Task to complete -
Look through the records below and collect all lines that hold the string "route".

Material for the task -
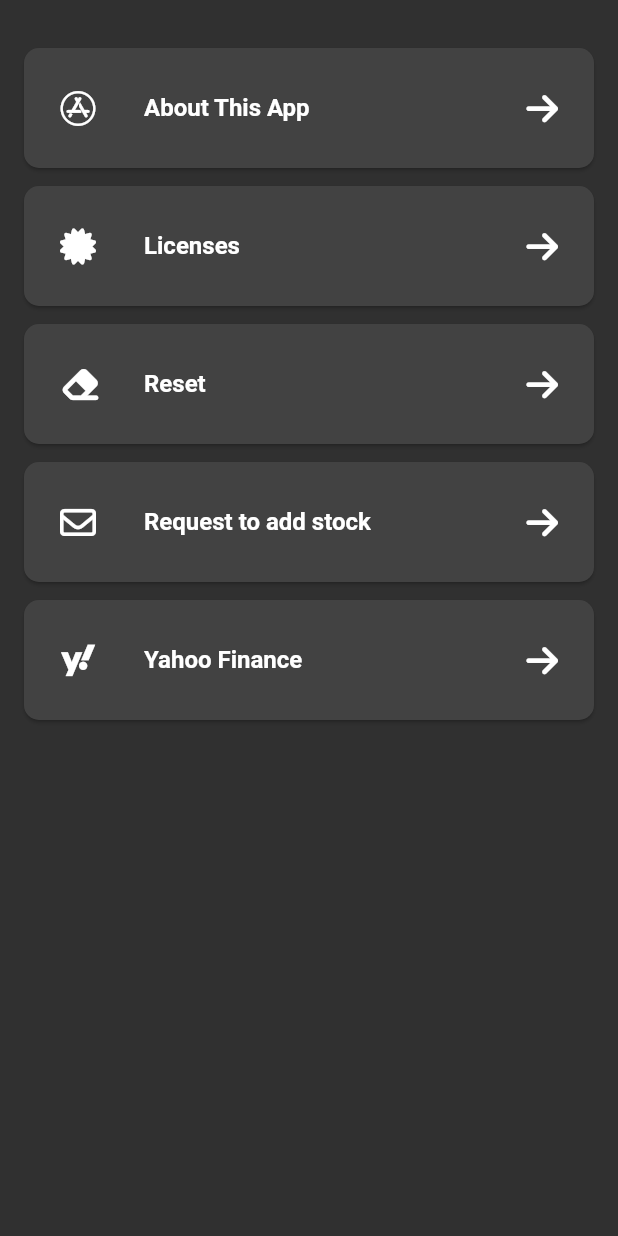
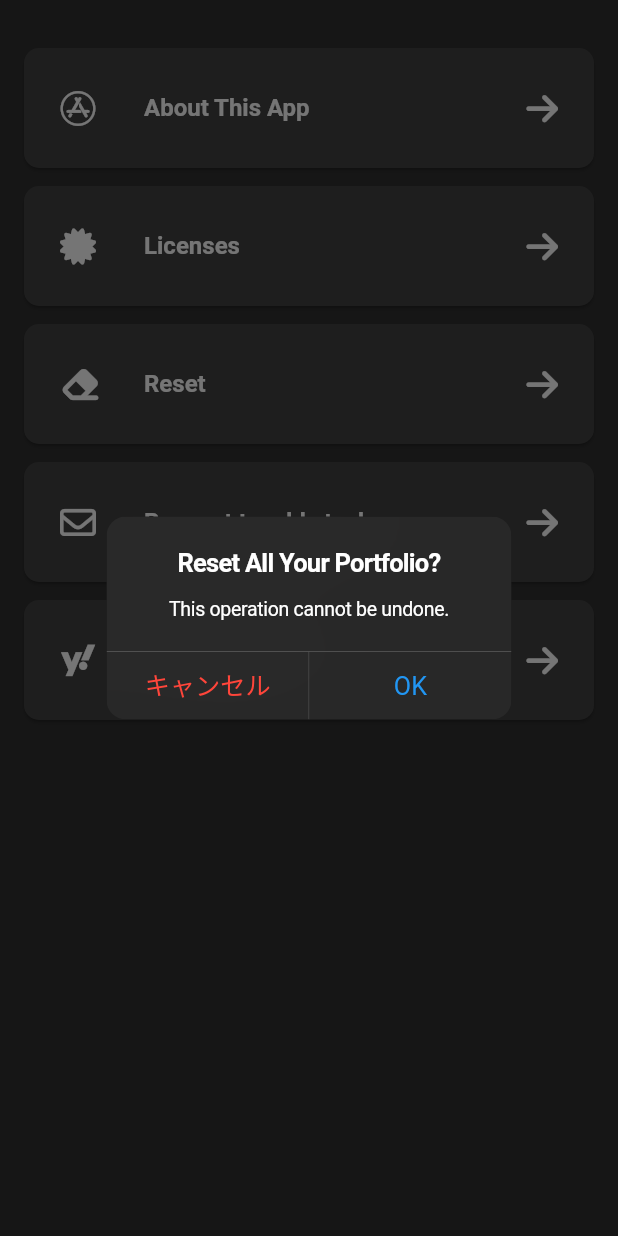
Before and after one commit to kolbe-ryo/income-life, a Flutter app: the SettingsPage screen opened directly, after a tap on "Reset", on a phone screen of 412 x 824 dp. Run offline on Flutter 3.47's test engine with Material 2 defaults, Android fonts, the phone set to English and light mode, and no system bars; our stand-ins replace flutter_slidable, font_awesome_flutter, freezed_annotation, get_it, google_mobile_ads, shared_preferences and 2 more; missing offline and left inert: flutter_state_notifier, gsheets, simple_logger; accounts and stored records are empty.

```diff
--- a/lib/data/dao/local_repository_dao.dart
+++ b/lib/data/dao/local_repository_dao.dart
@@ -2,10 +2,10 @@
 import 'dart:convert';
 
 // Package imports:
-import 'package:income_life/util/logger.dart';
 import 'package:shared_preferences/shared_preferences.dart';
 
 // Project imports:
+import '../../util/logger.dart';
 import '../interface/local_repository_interface.dart';
 import '../model/gsheets_model.dart';
 
--- a/lib/di/di.dart
+++ b/lib/di/di.dart
@@ -1,12 +1,12 @@
 // Package imports:
 import 'package:get_it/get_it.dart';
-import 'package:income_life/util/admob.dart';
 
 // Project imports:
 import '../data/dao/gsheets_dao.dart';
 import '../data/dao/local_repository_dao.dart';
 import '../data/interface/gsheets_interface.dart';
 import '../data/interface/local_repository_interface.dart';
+import '../util/admob.dart';
 
 void setUpDI() {
   GetIt.I.registerLazySingleton<GsheetsInterface>(() => GsheetsDao());
--- a/lib/enum/color_index_enum.dart
+++ b/lib/enum/color_index_enum.dart
@@ -1,5 +1,8 @@
+// Flutter imports:
 import 'package:flutter/material.dart';
-import 'package:income_life/ui/common/app_colors.dart';
+
+// Project imports:
+import '../ui/common/app_colors.dart';
 
 enum ColorIndexEnum {
   normal,
--- a/lib/ui/common/base_card.dart
+++ b/lib/ui/common/base_card.dart
@@ -7,9 +7,9 @@ import 'package:provider/provider.dart';
 
 // Project imports:
 import '../../data/model/gsheets_model.dart';
+import '../../util/constants.dart';
 import '../global/stock_data_manager.dart';
 import 'app_colors.dart';
-import '../../util/constants.dart';
 
 abstract class BaseCard extends StatelessWidget {
   const BaseCard({super.key});
--- a/lib/ui/common/custom_text_field.dart
+++ b/lib/ui/common/custom_text_field.dart
@@ -7,10 +7,10 @@ import 'package:flutter/services.dart';
 import 'package:provider/provider.dart';
 
 // Project imports:
+import '../../util/constants.dart';
 import '../../util/logger.dart';
 import '../search_stock_page/search_stock_page_view_model.dart';
 import 'app_colors.dart';
-import '../../util/constants.dart';
 
 class CustomTextField extends StatelessWidget {
   const CustomTextField({super.key});
--- a/lib/ui/common/stock_information_card.dart
+++ b/lib/ui/common/stock_information_card.dart
@@ -7,13 +7,13 @@ import 'package:provider/provider.dart';
 // Project imports:
 import '../../data/model/gsheets_model.dart';
 import '../../enum/stock_information_attribute_enum.dart';
+import '../../util/constants.dart';
 import '../global/stock_data_manager.dart';
 import '../search_stock_page/search_stock_page_view_model.dart';
 import 'add_portfolio_dialog_design.dart';
 import 'app_colors.dart';
 import 'base_card.dart';
 import 'base_show_dialog.dart';
-import '../../util/constants.dart';
 
 class StockInformationCard extends BaseCard {
   const StockInformationCard({super.key}) : super();
--- a/lib/ui/common/stock_summary_card.dart
+++ b/lib/ui/common/stock_summary_card.dart
@@ -6,9 +6,9 @@ import 'package:provider/provider.dart';
 
 // Project imports:
 import '../../enum/invest_information_enum.dart';
+import '../../util/constants.dart';
 import '../../util/text_formatter.dart';
 import '../global/stock_data_state.dart';
-import '../../util/constants.dart';
 
 class StockSummaryCard extends StatelessWidget {
   const StockSummaryCard(this.kinds, {super.key});
--- a/lib/ui/income_page/heat_map_struct/heat_map_struct.dart
+++ b/lib/ui/income_page/heat_map_struct/heat_map_struct.dart
@@ -1,9 +1,7 @@
 // Project imports:
-import 'package:income_life/enum/color_index_enum.dart';
-
 import '../../../data/model/gsheets_model.dart';
 import '../../../data/model/heat_map_model.dart';
-import '../../common/app_colors.dart';
+import '../../../enum/color_index_enum.dart';
 
 List<HeatMapModel> heatMapStruct({
   required List<GsheetsModel> models,
--- a/lib/ui/income_page/income_heat_map.dart
+++ b/lib/ui/income_page/income_heat_map.dart
@@ -3,15 +3,15 @@ import 'package:flutter/material.dart';
 
 // Package imports:
 import 'package:flutter_staggered_grid_view/flutter_staggered_grid_view.dart';
-import 'package:income_life/enum/color_index_enum.dart';
 import 'package:provider/provider.dart';
 
 // Project imports:
 import '../../data/model/gsheets_model.dart';
 import '../../data/model/heat_map_model.dart';
+import '../../enum/color_index_enum.dart';
+import '../../util/constants.dart';
 import '../common/add_portfolio_dialog_design.dart';
 import '../common/base_show_dialog.dart';
-import '../../util/constants.dart';
 import '../global/stock_data_manager.dart';
 import '../global/stock_data_state.dart';
 import 'heat_map_struct/heat_map_struct.dart';
@@ -126,7 +126,7 @@ class _HeatMapElement extends StatelessWidget {
       isSimpleDialog: true,
       widget: const Padding(
         padding: EdgeInsets.only(top: kPadding / 2),
-        child: Text('This operation cannot be undone'),
+        child: Text('This operation cannot be undon.'),
       ),
     );
     if (isDelete ?? false) {
--- a/lib/ui/search_stock_page/search_stock_page.dart
+++ b/lib/ui/search_stock_page/search_stock_page.dart
@@ -8,8 +8,8 @@ import 'package:provider/provider.dart';
 
 // Project imports:
 import '../../enum/added_condition_enum.dart';
+import '../../util/constants.dart';
 import '../common/app_colors.dart';
-import '../../util/constants.dart';
 import '../common/custom_text_field.dart';
 import '../common/stock_information_card.dart';
 import '../global/stock_data_manager.dart';
--- a/lib/ui/settings_page/settings_page.dart
+++ b/lib/ui/settings_page/settings_page.dart
@@ -3,13 +3,16 @@ import 'package:flutter/material.dart';
 
 // Package imports:
 import 'package:font_awesome_flutter/font_awesome_flutter.dart';
-import 'package:income_life/ui/common/base_card.dart';
-import 'package:income_life/ui/global/stock_data_manager.dart';
-import 'package:income_life/ui/settings_page/setting_contents/about_app_web_view_page.dart';
 import 'package:provider/provider.dart';
 
 // Project imports:
 import '../../util/constants.dart';
+import '../common/base_card.dart';
+import '../common/base_show_dialog.dart';
+import '../global/stock_data_manager.dart';
+import '../top_page/top_page_view_model.dart';
+import 'setting_contents/base_web_view_page.dart';
+import 'setting_contents/request_to_add_stock_page.dart';
 
 class SettingsPage extends StatelessWidget {
   const SettingsPage({super.key});
@@ -28,7 +31,10 @@ class SettingsPage extends StatelessWidget {
               trailingIcon: const FaIcon(FontAwesomeIcons.arrowRight),
               onTap: () => Navigator.push(
                 context,
-                AboutAppWebViewPage.route(),
+                BaseWebView.route(
+                  title: 'About This App',
+                  url: aboutAppUrl,
+                ),
               ),
             ),
             _CardTile(
@@ -41,24 +47,51 @@ class SettingsPage extends StatelessWidget {
               leadingIcon: const FaIcon(FontAwesomeIcons.eraser),
               title: 'Reset',
               trailingIcon: const FaIcon(FontAwesomeIcons.arrowRight),
-              onTap: () => context.read<StockDataManager>().deleteAll(),
+              onTap: () => _reset(context),
             ),
             _CardTile(
               leadingIcon: const FaIcon(FontAwesomeIcons.envelope),
               title: 'Request to add stock',
               trailingIcon: const FaIcon(FontAwesomeIcons.arrowRight),
-              onTap: null,
+              onTap: () => Navigator.push(
+                context,
+                RequestToAddStockPage.route(),
+              ),
             ),
             _CardTile(
               leadingIcon: const FaIcon(FontAwesomeIcons.yahoo),
               title: 'Yahoo Finance',
               trailingIcon: const FaIcon(FontAwesomeIcons.arrowRight),
-              onTap: null,
+              onTap: () => Navigator.push(
+                context,
+                BaseWebView.route(
+                  title: 'Yahoo Finance',
+                  url: yahooFinanceUrl,
+                ),
+              ),
             ),
           ],
         ),
       ),
     );
+  }
+
+  Future<void> _reset(BuildContext context) async {
+    final stockDataManager = context.read<StockDataManager>();
+    final bnbController = context.read<TopPageViewModel>();
+    final isDelete = await baseShowDialog(
+      context: context,
+      title: 'Reset All Your Portfolio?',
+      isSimpleDialog: true,
+      widget: const Padding(
+        padding: EdgeInsets.only(top: kPadding / 2),
+        child: Text('This operation cannot be undone.'),
+      ),
+    );
+    if (isDelete ?? false) {
+      stockDataManager.deleteAll();
+      bnbController.switchBNB(0);
+    }
   }
 }
 
--- a/lib/ui/top_page/top_page_view_model.dart
+++ b/lib/ui/top_page/top_page_view_model.dart
@@ -1,13 +1,13 @@
 // Flutter imports:
 import 'package:flutter/material.dart';
-import 'package:get_it/get_it.dart';
-import 'package:income_life/util/admob.dart';
 
 // Package imports:
+import 'package:get_it/get_it.dart';
 import 'package:state_notifier/state_notifier.dart';
 
 // Project imports:
 import '../../enum/bnb_items.dart';
+import '../../util/admob.dart';
 import 'top_page_state.dart';
 
 class TopPageViewModel extends StateNotifier<TopPageState> with LocatorMixin {
--- a/lib/util/constants.dart
+++ b/lib/util/constants.dart
@@ -8,3 +8,5 @@ const double kCardHeight = 64;
 
 const String aboutAppUrl =
     'https://peraichi.com/landing_pages/view/s8azs?_ga=2.234690526.1510206972.1657027608-546049198.1657027608';
+
+const String yahooFinanceUrl = 'https://finance.yahoo.com/';
```
Also changed, not shown: lib/ui/income_page/income_page_view_model.dart (deleted, +0 -9 lines), lib/ui/settings_page/setting_contents/about_app_web_view_page.dart (deleted, +0 -51 lines), lib/ui/settings_page/setting_contents/base_web_view_page.dart (added, +70 -0 lines), lib/ui/settings_page/setting_contents/request_to_add_stock_page.dart (+22 -0 lines), lib/data/model/gsheets_model.g.dart.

Exercise answer -
-                AboutAppWebViewPage.route(),
+                BaseWebView.route(
+                RequestToAddStockPage.route(),
+                BaseWebView.route(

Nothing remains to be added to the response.